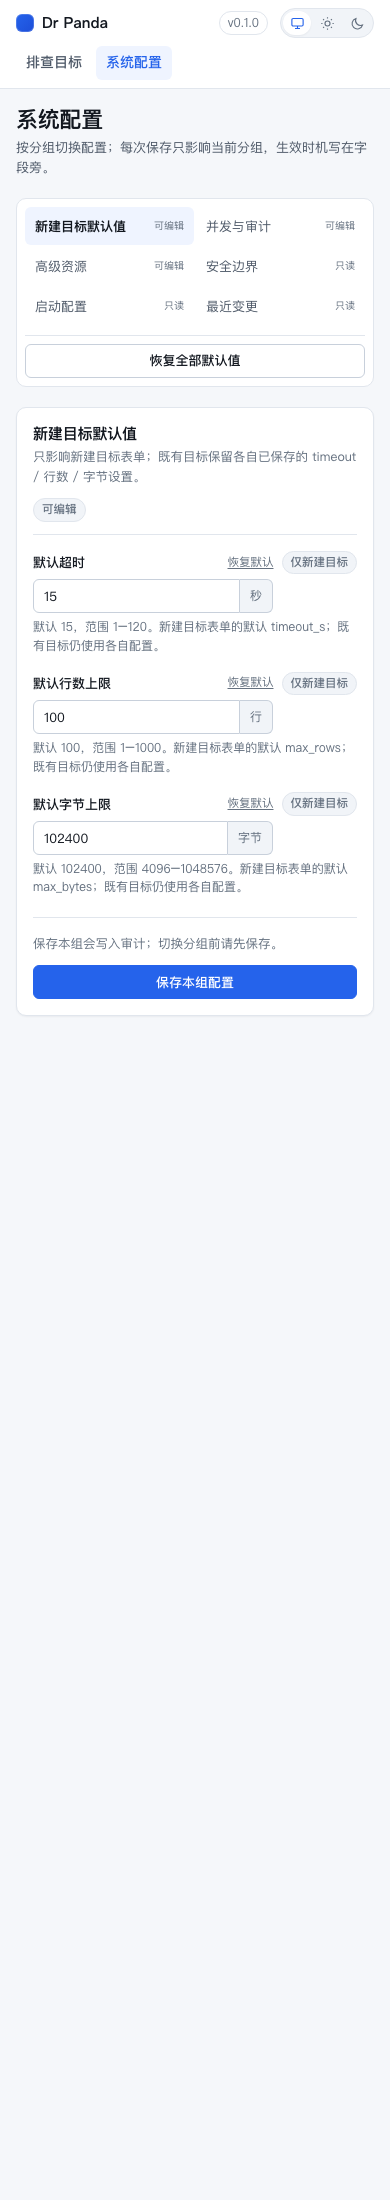
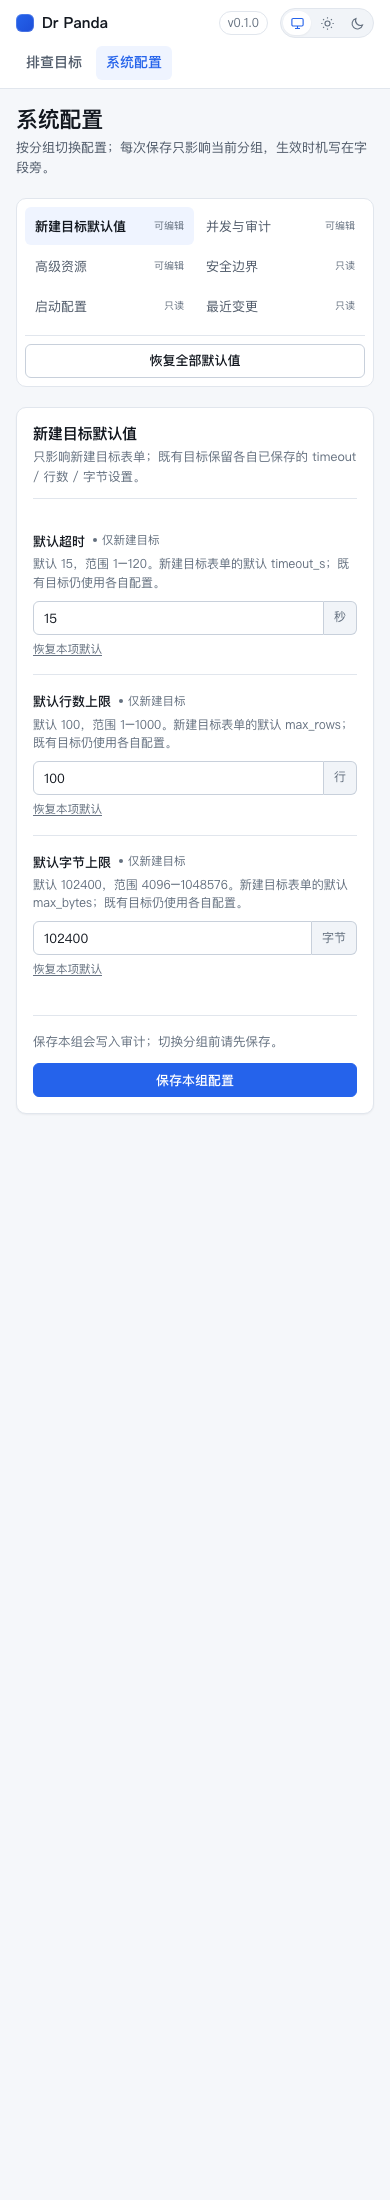
Update settings management to enhance UI and introduce subgroup organization
- Updated planning.md to reflect version change to v0.25, detailing improvements in settings management.
- Revised settings.html and associated CSS to implement a single-column layout for settings fields and introduce subgroup titles for better organization.
- Enhanced backend logic to support subgrouping of settings, allowing for clearer categorization of related fields.
- Updated tests to validate the new subgroup functionality and ensure proper rendering of settings in the UI.
- Increased pytest coverage to reflect the changes in settings structure and layout.

Changed region(s): [[0.0615, 0.2164, 0.9231, 0.5255]]

diff --git a/src/dr_panda_mcp/web/templates/settings.html b/src/dr_panda_mcp/web/templates/settings.html
@@ -54,36 +54,40 @@
           <h2 class="settings-panel-title">{{ active_group.title }}</h2>
           <p class="settings-panel-desc">{{ active_group.description }}</p>
         </div>
-        <span class="badge badge--muted">可编辑</span>
       </div>
 
-      <div class="settings-grid">
-        {% for row in active_group.rows %}
-        <div class="settings-field">
-          <div class="settings-field__head">
-            <label class="field__label" for="setting-{{ row.key }}">{{ row.label }}</label>
-            <span class="settings-field__tools">
-              <a class="settings-field__reset" href="/settings/reset?key={{ row.key }}&section={{ active_section }}">恢复默认</a>
-              <span class="badge badge--quiet">{{ row.effect }}</span>
-            </span>
+      {% for subgroup in active_group.subgroups %}
+      {% if subgroup.title %}<h3 class="settings-subtitle">{{ subgroup.title }}</h3>{% endif %}
+      <div class="settings-rows">
+        {% for row in subgroup.rows %}
+        <div class="settings-field-row">
+          <div class="settings-field-copy">
+            <div class="settings-field-title">
+              <label class="field__label" for="setting-{{ row.key }}">{{ row.label }}</label>
+              <span class="settings-effect">{{ row.effect }}</span>
+            </div>
+            <p class="field__hint" id="hint-setting-{{ row.key }}">
+              默认 {{ row.default }}，范围 {{ row.low }}–{{ row.high }}。{{ row.help }}
+            </p>
+            {% if row.error %}
+            <p class="field__error" id="err-setting-{{ row.key }}" role="alert">{{ row.error }}</p>
+            {% endif %}
           </div>
-          <div class="input-group input-group--narrow">
-            <input class="input" type="number" inputmode="numeric"
-                   id="setting-{{ row.key }}" name="{{ row.key }}"
-                   value="{{ row.value }}"
-                   aria-describedby="hint-setting-{{ row.key }}{% if row.error %} err-setting-{{ row.key }}{% endif %}"
-                   {% if row.error %}aria-invalid="true"{% endif %}>
-            <span class="input-group__suffix">{{ row.unit }}</span>
+          <div class="settings-field-control">
+            <div class="input-group input-group--narrow">
+              <input class="input" type="number" inputmode="numeric"
+                     id="setting-{{ row.key }}" name="{{ row.key }}"
+                     value="{{ row.value }}"
+                     aria-describedby="hint-setting-{{ row.key }}{% if row.error %} err-setting-{{ row.key }}{% endif %}"
+                     {% if row.error %}aria-invalid="true"{% endif %}>
+              <span class="input-group__suffix">{{ row.unit }}</span>
+            </div>
+            <a class="settings-field__reset" href="/settings/reset?key={{ row.key }}&section={{ active_section }}">恢复本项默认</a>
           </div>
-          <p class="field__hint" id="hint-setting-{{ row.key }}">
-            默认 {{ row.default }}，范围 {{ row.low }}–{{ row.high }}。{{ row.help }}
-          </p>
-          {% if row.error %}
-          <p class="field__error" id="err-setting-{{ row.key }}" role="alert">{{ row.error }}</p>
-          {% endif %}
         </div>
         {% endfor %}
       </div>
+      {% endfor %}
 
       <div class="settings-actions">
         <span class="settings-actions__hint">保存本组会写入审计；切换分组前请先保存。</span>

diff --git a/src/dr_panda_mcp/web/static/app.css b/src/dr_panda_mcp/web/static/app.css
@@ -1973,3 +1973,107 @@ ul {
     padding: var(--space-4);
   }
 }
+
+/* Settings field rows */
+.settings-subtitle {
+  margin: var(--space-5) 0 var(--space-1);
+  color: var(--text-secondary);
+  font-size: 12px;
+  font-weight: 600;
+  letter-spacing: .02em;
+}
+
+.settings-subtitle:first-of-type {
+  margin-top: 0;
+}
+
+.settings-rows {
+  display: grid;
+  gap: 0;
+}
+
+.settings-field-row {
+  display: grid;
+  grid-template-columns: minmax(0, 1fr) 320px;
+  gap: var(--space-5);
+  align-items: start;
+  padding: var(--space-4) 0;
+  border-top: 1px solid var(--border);
+}
+
+.settings-field-row:first-child {
+  border-top: 0;
+}
+
+.settings-field-title {
+  display: flex;
+  align-items: center;
+  flex-wrap: wrap;
+  gap: 8px;
+  margin-bottom: 4px;
+}
+
+.settings-field-title .field__label {
+  margin: 0;
+}
+
+.settings-effect {
+  color: var(--text-muted);
+  font-size: 11.5px;
+}
+
+.settings-effect::before {
+  content: "";
+  display: inline-block;
+  width: 4px;
+  height: 4px;
+  margin-right: 5px;
+  border-radius: 999px;
+  background: currentColor;
+  vertical-align: 2px;
+}
+
+.settings-field-copy .field__hint {
+  margin: 0;
+  max-width: 54ch;
+}
+
+.settings-field-control {
+  display: grid;
+  justify-items: end;
+  gap: 6px;
+}
+
+.settings-field-control .input-group {
+  width: 100%;
+  max-width: 320px;
+  margin: 0;
+}
+
+.settings-field-control .settings-field__reset {
+  margin: 0;
+  text-align: right;
+}
+
+.settings-field-row .field__error {
+  margin-top: 6px;
+}
+
+@media (max-width: 900px) {
+  .settings-field-row {
+    grid-template-columns: minmax(0, 1fr);
+    gap: var(--space-2);
+  }
+
+  .settings-field-control {
+    justify-items: stretch;
+  }
+
+  .settings-field-control .input-group {
+    max-width: none;
+  }
+
+  .settings-field-control .settings-field__reset {
+    text-align: left;
+  }
+}

diff --git a/src/dr_panda_mcp/settings.py b/src/dr_panda_mcp/settings.py
@@ -26,6 +26,7 @@ class SettingSpec:
     high: int
     effect: str
     help: str
+    subgroup: str = ""
 
 
 SETTING_SPECS: tuple[SettingSpec, ...] = (
@@ -72,6 +73,7 @@ SETTING_SPECS: tuple[SettingSpec, ...] = (
         50,
         "立即生效",
         "同一个目标同时进行的工具调用上限，超出会排队。",
+        "并发控制",
     ),
     SettingSpec(
         "audit_retention_days",
@@ -83,6 +85,7 @@ SETTING_SPECS: tuple[SettingSpec, ...] = (
         3650,
         "下一轮清理",
         "超过该天数的审计记录会被定时清理；清理只记日志。",
+        "审计维护",
     ),
     SettingSpec(
         "catalog_max_clients",
@@ -105,6 +108,7 @@ SETTING_SPECS: tuple[SettingSpec, ...] = (
         1440,
         "下一轮清理",
         "每轮清理后按该间隔休眠；修改后下一轮开始使用新值。",
+        "审计维护",
     ),
 )
 

diff --git a/src/dr_panda_mcp/web/routes.py b/src/dr_panda_mcp/web/routes.py
@@ -485,10 +485,17 @@ def _settings_page(
                     "unit": spec.unit,
                     "effect": spec.effect,
                     "help": spec.help,
+                    "subgroup": spec.subgroup,
                     "error": errors.get(spec.key),
                 }
             )
-        groups.append({**group, "rows": rows})
+        subgroups: list[dict[str, object]] = []
+        for row in rows:
+            title = str(row["subgroup"] or "")
+            if not subgroups or subgroups[-1]["title"] != title:
+                subgroups.append({"title": title, "rows": []})
+            subgroups[-1]["rows"].append(row)  # type: ignore[union-attr]
+        groups.append({**group, "rows": rows, "subgroups": subgroups})
     sections: list[dict[str, str]] = [
         {
             "key": str(group["key"]),

diff --git a/tests/test_web.py b/tests/test_web.py
@@ -832,3 +832,15 @@ async def test_settings_section_switching_and_save(runtime: Runtime) -> None:
     assert 'value="64"' in advanced_after.text
     assert invalid.status_code == 200
     assert "默认超时" in invalid.text
+
+
+async def test_settings_runtime_uses_field_rows_and_subgroups(runtime: Runtime) -> None:
+    async with _client(runtime) as client:
+        page = await client.get("/settings?section=runtime")
+
+    assert "并发控制" in page.text
+    assert "审计维护" in page.text
+    assert "settings-field-row" in page.text
+    assert "恢复本项默认" in page.text
+    assert "settings-field__reset" in page.text
+    assert "立即生效" in page.text

diff --git a/docs/ui-design.md b/docs/ui-design.md
@@ -120,7 +120,7 @@ POST /theme mode=system   → 清除 Cookie，回到跟随系统
 
 ### 5.4 系统配置 `/settings`
 
-左侧子菜单按分组切换：`新建目标默认值`、`并发与审计`、`高级资源`、`安全边界`、`启动配置`、`最近变更`；内容区只渲染当前分组。每项显示名称、数字输入+单位、默认值、允许范围、生效标签；只读分组展示安全约束和启动配置（host/port/DB 类型/日志级别/密钥来源，不显示密钥）。字段级错误、`aria-invalid`/`aria-describedby`、顶部错误摘要锚点；保存后 `?flash=saved` 提示；右侧另有“最近变更”和“恢复默认值”确认页。
+左侧子菜单按分组切换：`新建目标默认值`、`并发与审计`、`高级资源`、`安全边界`、`启动配置`、`最近变更`；内容区只渲染当前分组；字段采用单列行式布局，状态说明紧跟字段名，恢复默认放在字段底部，输入框限宽。每项显示名称、数字输入+单位、默认值、允许范围、生效说明；只读分组展示安全约束和启动配置（host/port/DB 类型/日志级别/密钥来源，不显示密钥）。字段级错误、`aria-invalid`/`aria-describedby`、顶部错误摘要锚点；保存后 `?flash=saved` 提示；右侧另有“最近变更”和“恢复默认值”确认页。
 
 ### 5.5 删除确认
 

diff --git a/docs/verify/settings-01.md b/docs/verify/settings-01.md
@@ -17,7 +17,7 @@
 页面：
 
 - 左侧子菜单切换分组：可编辑的“新建目标默认值”“并发与审计”“高级资源”，以及只读的“安全边界”“启动配置”“最近变更”；
-- 每次只渲染当前分组；保存按钮只提交当前分组，URL 使用 `?section=<key>`；
+- 每次只渲染当前分组；字段采用单列行式布局，状态在字段名旁，恢复默认在字段底部；并发与审计组内再分“并发控制 / 审计维护”；保存只提交当前分组，URL 使用 `?section=<key>`；
 - 启动配置展示 host/port/DB 类型/日志级别/密钥来源，不显示密钥；
 - 每项显示默认值、范围、生效标签；
 - 字段级错误、顶部错误摘要锚点、`aria-invalid`/`aria-describedby`；
@@ -30,7 +30,7 @@
 
 ## 验证
 
-- `pytest`：**415 passed**（新增配置、分组、新目标默认值、字段错误、单项/全局 reset、history、catalog 缓存上限、子菜单切换用例）
+- `pytest`：**416 passed**（新增配置、分组、新目标默认值、字段错误、单项/全局 reset、history、catalog 缓存上限、子菜单切换用例）
 - `ruff check .`：通过
 - 未启动真实浏览器截图；分组与可访问性由模板/测试断言覆盖
 

diff --git a/docs/verify/settings-02.md b/docs/verify/settings-02.md
@@ -8,7 +8,8 @@
 
 ## 截图
 
-- [1440px](assets/ui/settings-1440.png)
+- [1440px · 新建目标默认值](assets/ui/settings-1440.png)
+- [1440px · 并发与审计](assets/ui/settings-runtime-1440.png)
 - [390px](assets/ui/settings-390.png)
 
 ## 布局检查
@@ -18,7 +19,9 @@
 | 1440 | 1440 | 1440 | 无横向滚动 |
 | 390 | 390 | 390 | 无横向滚动 |
 
-390px 下左侧子菜单变为两列换行，内容区单列；保存/恢复按钮拉通。每次只渲染当前分组。
+390px 下左侧子菜单两列换行，内容区单列；保存/恢复按钮拉通。每次只渲染当前分组。
+
+并发与审计分组内已拆分“并发控制 / 审计维护”小节；字段使用单列行式布局，状态在字段名旁，恢复默认在字段底部右侧。
 
 ## 键盘走查
 
@@ -31,7 +34,7 @@
 5. 主题三态按钮（跟随系统 / 浅色 / 深色）
 6. 左侧子菜单 6 项（新建目标默认值 / 并发与审计 / 高级资源 / 安全边界 / 启动配置 / 最近变更）
 7. 恢复全部默认值
-8. 当前分组字段的“恢复默认”链接 + 数字输入（默认页为 3 项）
+8. 当前分组字段的数字输入 + “恢复本项默认”（默认页为 3 项）
 9. 保存本组配置
 10. 回到页首跳过链接
 

diff --git a/docs/planning.md b/docs/planning.md
@@ -8,7 +8,7 @@
 
 | 项 | 值 |
 |---|---|
-| 版本 | v0.24 |
+| 版本 | v0.25 |
 | 更新 | 2026-11-02 |
 | 状态 | M0–M6 已实现；M7 登录待定 |
 | 范围 | 目标、决策、形态、网页、配置库、系统配置、密钥加密、绝对只读、危险与高开销操作、类型字段、工具、运行、结构、依赖、测试、分期、未决 |
@@ -42,6 +42,7 @@
 | v0.22 | 2026-11-02 | `/settings` 改为左侧子菜单分组切换，保存只提交当前分组并保留 section |
 | v0.23 | 2026-11-02 | SQLite 启动/正常关闭 checkpoint，WAL 下外部查看器可见性收口 |
 | v0.24 | 2026-11-02 | settings 自描述元数据 + 7 行完整 seed + settings_history 结构化历史 |
+| v0.25 | 2026-11-02 | 设置页单列字段行、状态/操作分层、并发与审计子分组 |
 
 ## 1. 目标
 

diff --git a/docs/verify/sqlite-wal-01.md b/docs/verify/sqlite-wal-01.md
@@ -23,7 +23,7 @@ SQLite 配置库使用 WAL 模式。主文件在未 checkpoint 时可能只有 4
 - 新增 `tests/test_sqlite_wal.py`：
   - 启动后只复制主文件（不带 WAL）也能看到 `targets/audit/settings/alembic_version`；
   - 写入审计后正常关闭，只复制主文件也能读到该审计。
-- 全量 `pytest`：**415 passed**；`ruff` 通过。
+- 全量 `pytest`：**416 passed**；`ruff` 通过。
 
 ## 外部查看器使用说明
 

diff --git a/docs/verify/settings-03.md b/docs/verify/settings-03.md
@@ -37,7 +37,7 @@
   - 元数据 seed 完整；
   - 更新后历史保留 old/new；
   - 原有值迁移后不被默认值覆盖。
-- 全量 `pytest`：**415 passed**；`ruff` 通过。
+- 全量 `pytest`：**416 passed**；`ruff` 通过。
 
 ## 后续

● Instructions to follow
Using the material, count every line where the word "assert" appears and give only the number.

● Solution for this task
9